Swaps continued to plummet but we have not seen any further improvements in fixed rate deals. And three-month LIBOR is now 3.79% but we have not seen any movement in tracker pricing either.

1-year money is down 0.34% at 2.57%
2-year money is down 0.31% at 2.89%
2-year money is down 0.35% at 3.05%
5-year money is down 0.37% at 3.33%

Bank of Scotland should be commended for piloting a four-month scheme to pay brokers for product transfers.
But one quirk to be aware of is that product fees must be payable on application rather than completion so brokers can’t use it as a holding option to wait and see if something better comes along.

Brokers should bear that in mind before they commit clients to product fees of up to £4,499. BoS has a large number of cases on base rate minus 0.76% coming up in the next few months. Its SVR is one of the highest at 5.35%.

Is it me or is anyone else bored of the national media and politicians calling for lenders to pass base rate cuts on without understanding what this entails?

They seem to think that if lenders pass on rate cuts via their SVRs, it’s job done.

But only a small percentage of clients are on SVRs, although this figure must be growing steadily month by month. To help new borrowers, cuts must be passed on via new products.

Borrowers won’t do quite so well from last week’s base rate cut as they did from the previous one.

With so few lenders left in the market the remaining ones don’t have to compete on price. They will mop up their market share quite happily.

We can huff and puff as much as we like but lenders are out for themselves. Most survivors must be looking at an extremely profitable future with so few players left in the market.

Although rates have not come down as much as we would like, it is still worth having another look at some of the fixed rate deals signed in the spring when dual pricing was at its worst.

I am sure that for some of the lowest LTV deals it is worth borrowers paying early repayment charges and remortgaging onto new products.

But if you do this, don’t forget to make sure your files explain why borrowers are better off doing so, otherwise it will look like mis-selling.

Well done to the Royal Bank of Scotland for confirming it will provide a six-month grace period for repossessions.
I think most prime lenders do this as a matter of course these days and in practice only move more quickly on buy-to-let and sub-prime mortgages.

It was a PR masterstroke for RBS as the six-month grace period was revealed on the same day we found out how few private investors had taken up its rights issue.
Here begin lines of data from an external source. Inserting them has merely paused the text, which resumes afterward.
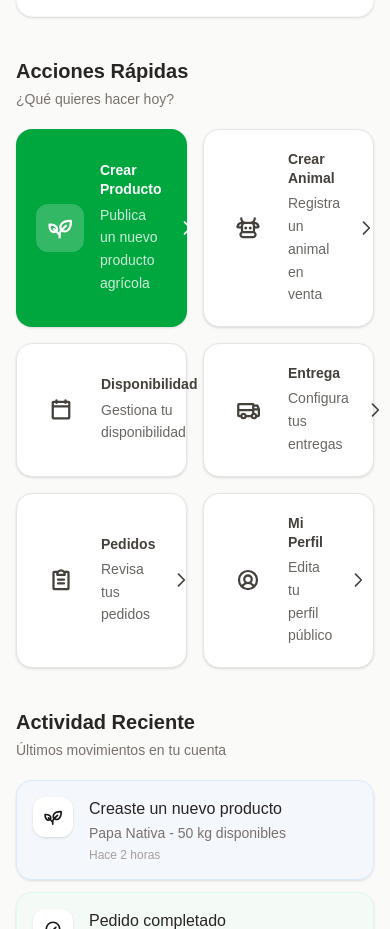
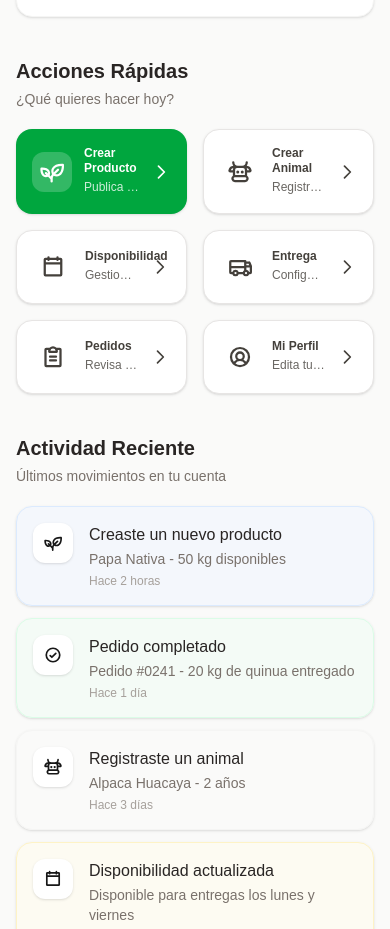
Before and after one commit to marxcuadros24-png/Productor-Ranti, a Next.js app: page / in a window 390 px wide. Shown: the part 1100-2029 px from the top of the page. Built offline with nearby package versions, Linux system fonts and the light colour scheme.

Commit message:
Reducir tamaño de texto y padding en botones para mobile, evitar overflow con truncate y min-w-0

```diff
--- a/src/components/ButtonCard.js
+++ b/src/components/ButtonCard.js
@@ -19,17 +19,17 @@ export default function ButtonCard({
   return (
     <Link
       href={href}
-      className={`group flex items-center gap-4 rounded-2xl p-5 transition-all sm:gap-5 sm:p-6 ${variants[variant]}`}
+      className={`group flex items-center gap-3 rounded-2xl p-4 transition-all sm:gap-5 sm:p-6 ${variants[variant]}`}
     >
       {icon && (
-        <div className="flex h-12 w-12 shrink-0 items-center justify-center rounded-xl bg-white/20 sm:h-14 sm:w-14">
+        <div className="flex h-10 w-10 shrink-0 items-center justify-center rounded-xl bg-white/20 sm:h-14 sm:w-14">
           {icon}
         </div>
       )}
-      <div className="flex-1">
-        <h3 className="text-sm font-semibold leading-snug sm:text-base">{title}</h3>
+      <div className="min-w-0 flex-1">
+        <h3 className="text-xs font-semibold leading-tight sm:text-base">{title}</h3>
         {description && (
-          <p className="mt-1 text-sm leading-relaxed opacity-80">{description}</p>
+          <p className="mt-0.5 truncate text-xs leading-relaxed opacity-80 sm:mt-1 sm:text-sm">{description}</p>
         )}
       </div>
       <svg
```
That way RBS isn’t seen to be biting the hand that feeds it.

Northern Rock has made the same offer, which is good news for customers in financial difficulties.

It will be interesting to see what happens with the collars on lenders’ tracker rates.

The Financial Services Authority has expressed some interest in this area but I think most lenders will do their best to stand their ground.

In my view, if lenders can prove that clients were aware of the collars because they were noted in Key Facts Illustrations or offer letters, they will have a better case than if the information was hidden in the small print.
It was good to see HSBC increase the rate on its broker- killing lifetime tracker product from 0.99% above base to 1.64%.

I think this has moved it about 0.75% closer to the nearest available broker product with no ERCs. Every little helps.
And with the Treating Customers Fairly deadline looming, if you are unsure of what to do please have a look at www.tcfinfo.co.uk. It is a great resource.